Speaking at a press conference to announce the results of the car ban, environmental official Du Shaozhong declared himself satisfied.
"I am sure we will be able to ensure good air quality during the Olympic Games," he said, although he admitted four days was not long enough to make a big difference to pollution levels.
Four types of pollutants, including carbon monoxide and small particles, were tested over the four-day period, which ended on Monday.
Mr Du, who bicycled to work during the car ban, could not say whether the improved air quality would have made the atmosphere good enough to run a marathon.
International Olympic Committee President Jacques Rogge recently said endurance events could be cancelled if the air quality is not up to scratch.
Mr Du would only say that if air quality met national standards it would be good enough for "all kinds of outdoor exercises".
Fewer private cars on the road meant more people used public transport.
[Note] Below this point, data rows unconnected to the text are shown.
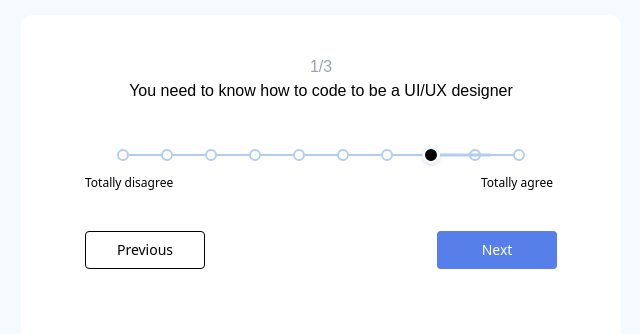
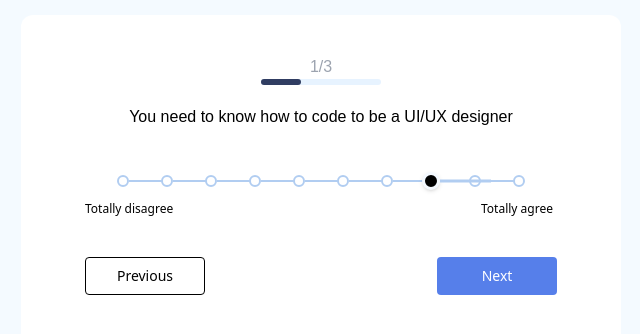
Before and after one commit to eobcre/feedback-survey, a React (Vite) app: page / in a window 1280 px wide. Shown: the part 220-554 px from the top of the page, without its empty margins (319-959 px from the left). Built offline with nearby package versions, Linux system fonts and the light colour scheme.

Commit message:
progress bar logic and props

```diff
--- a/src/App.tsx
+++ b/src/App.tsx
@@ -25,10 +25,17 @@ const App = () => {
     currentPage < 3 ? setCurrentPage((prevState) => prevState + 1) : '';
   };
 
+  const progressCal = () => {
+    const barWidth = 120;
+    const totalPages = 3;
+    return (currentPage / totalPages) * barWidth;
+  };
+
   return (
     <div className='flex justify-center items-center bg-[#F4FAFF] h-screen'>
       <div className='bg-white rounded-xl px-16 w-[600px] h-[330px]'>
         <PageDisplay currentPage={currentPage} />
+        <ProgressBar progressCal={progressCal} />
         <Question questionIndex={questionIndex} />
         <Answer />
         <div className='flex justify-between mt-16'>
```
Passenger numbers were up by 15%, it was revealed.
This meant buses – there were 800 more of them on the roads – could travel at 20 km/h (12mph) instead of the usual 14 km/h (9mph).
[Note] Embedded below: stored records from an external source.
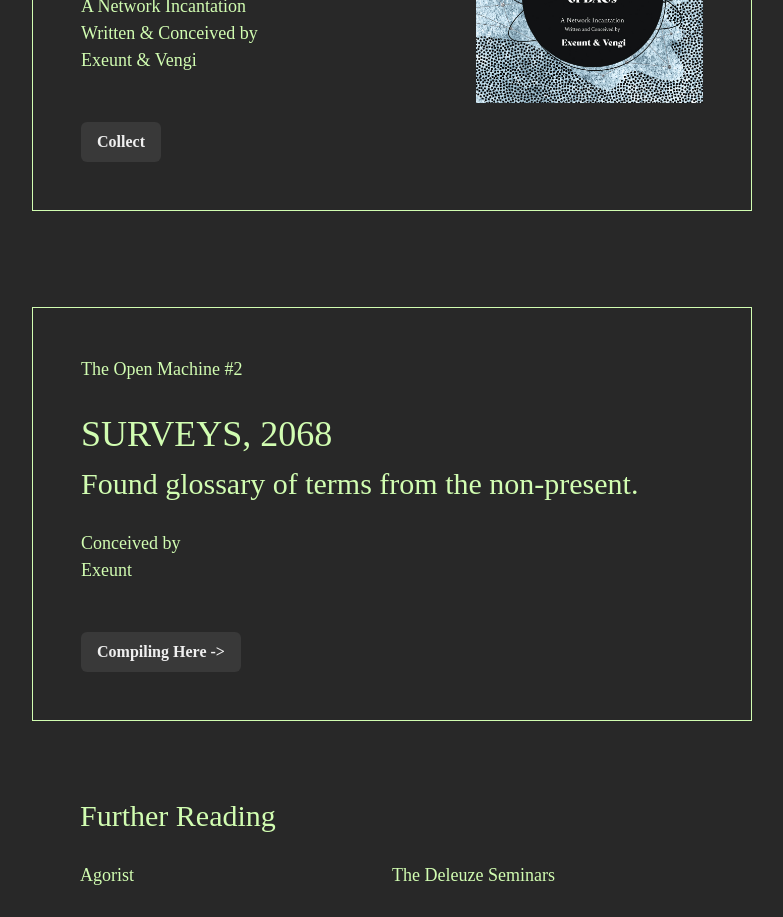
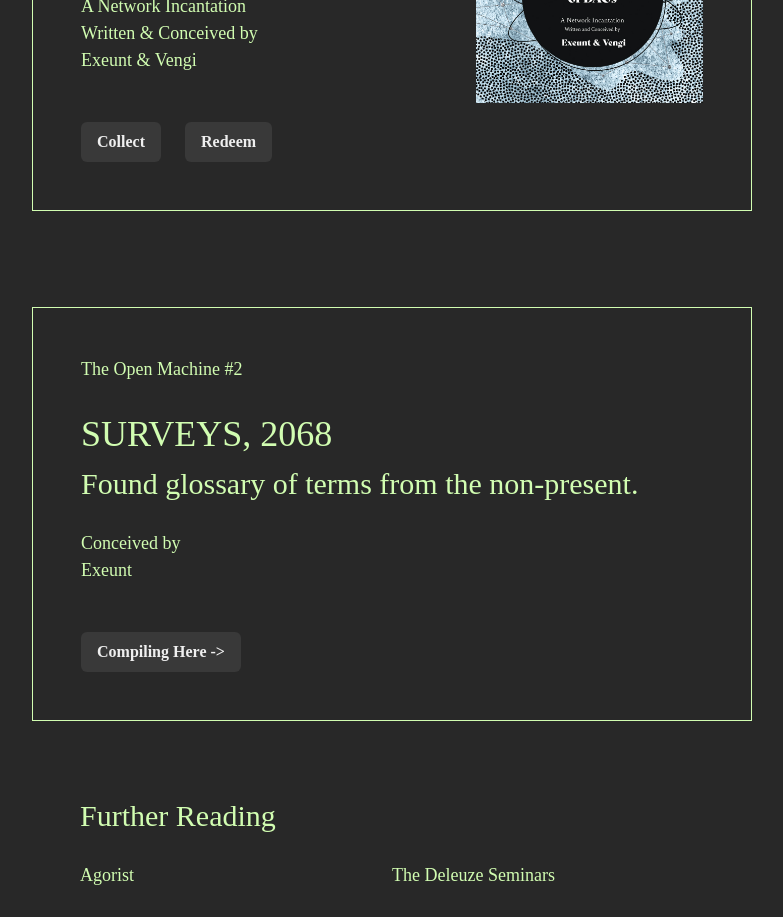
Before and after one commit to oovg/the-open-template, a Next.js app: page / in a window 1280 px wide. Shown: the part 8180-9097 px from the top of the page, without its empty margins (248-1031 px from the left). Built offline with nearby package versions, Linux system fonts and the light colour scheme; a web font is replaced by a local one; what @rainbow-me/rainbowkit, wagmi would draw is missing.

Commit message:
adds redeem link for FotO

```diff
--- a/src/components/Matter.tsx
+++ b/src/components/Matter.tsx
@@ -13,7 +13,10 @@ export const Matter = () => (
             <Text mt={6}>A Network Incantation</Text>
             <Text>Written & Conceived by</Text>
             <Text textStyle="h4">Exeunt & Vengi</Text>
-            <Flex gap={6} mt={12}><Button as={Link} href="https://zora.co/collect/oeth:0x2d17e1c913a616e30ff267afda30a69d9ad25343" target="_blank" rel="noopener noreferrer">Collect</Button></Flex>
+            <Flex gap={6} mt={12}>
+              <Button as={Link} href="https://zora.co/collect/oeth:0x2d17e1c913a616e30ff267afda30a69d9ad25343" target="_blank" rel="noopener noreferrer">Collect</Button>
+              <Button as={Link} href="https://theopenmachine.myshopify.com/products/friends-of-the-outside-control-substrates-the-afterlife-of-daos" target="_blank" rel="noopener noreferrer">Redeem</Button>
+            </Flex>
         </Flex>
         <Flex direction="column" alignItems="center" justifyContent="center" w={['100%', null, '45%']} p={12}>
             <Image src="/assets/FriendsOfTheOutside_thumb-cover.jpg" alt="friends cover" />
```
Chinese officials also had a kind word for the 6,500 police officers on duty during the four days, many of whom had "overcome fatigue" to ensure the test went off smoothly.
During the test period, odd-numbered cars were banned on Saturday and Monday, while cars with even-numbered registrations had to stay off the roads on Friday and Sunday.